Modification records:
- - -

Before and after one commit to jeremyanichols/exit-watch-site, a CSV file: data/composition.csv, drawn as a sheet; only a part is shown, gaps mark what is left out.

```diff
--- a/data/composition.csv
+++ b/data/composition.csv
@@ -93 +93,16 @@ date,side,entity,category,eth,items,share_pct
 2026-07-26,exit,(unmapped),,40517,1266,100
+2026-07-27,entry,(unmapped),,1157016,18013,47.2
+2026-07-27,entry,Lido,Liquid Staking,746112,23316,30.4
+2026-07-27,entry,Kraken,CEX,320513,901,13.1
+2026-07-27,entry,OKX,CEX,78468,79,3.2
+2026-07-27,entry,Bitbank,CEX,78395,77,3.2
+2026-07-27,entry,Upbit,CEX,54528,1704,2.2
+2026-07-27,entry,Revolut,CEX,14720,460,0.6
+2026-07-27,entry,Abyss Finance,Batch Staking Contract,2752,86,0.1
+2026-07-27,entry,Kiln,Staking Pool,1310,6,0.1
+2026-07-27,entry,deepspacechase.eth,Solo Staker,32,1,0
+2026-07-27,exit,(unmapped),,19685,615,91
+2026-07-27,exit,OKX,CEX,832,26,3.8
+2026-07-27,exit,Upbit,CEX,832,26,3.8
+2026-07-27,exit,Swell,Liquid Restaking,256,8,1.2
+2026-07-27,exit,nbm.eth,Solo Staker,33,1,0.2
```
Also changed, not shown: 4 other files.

- - -

## Problem details:
From the records above, count the lines in which the string "composition" is found, and answer with the number alone.

## Your solution:
3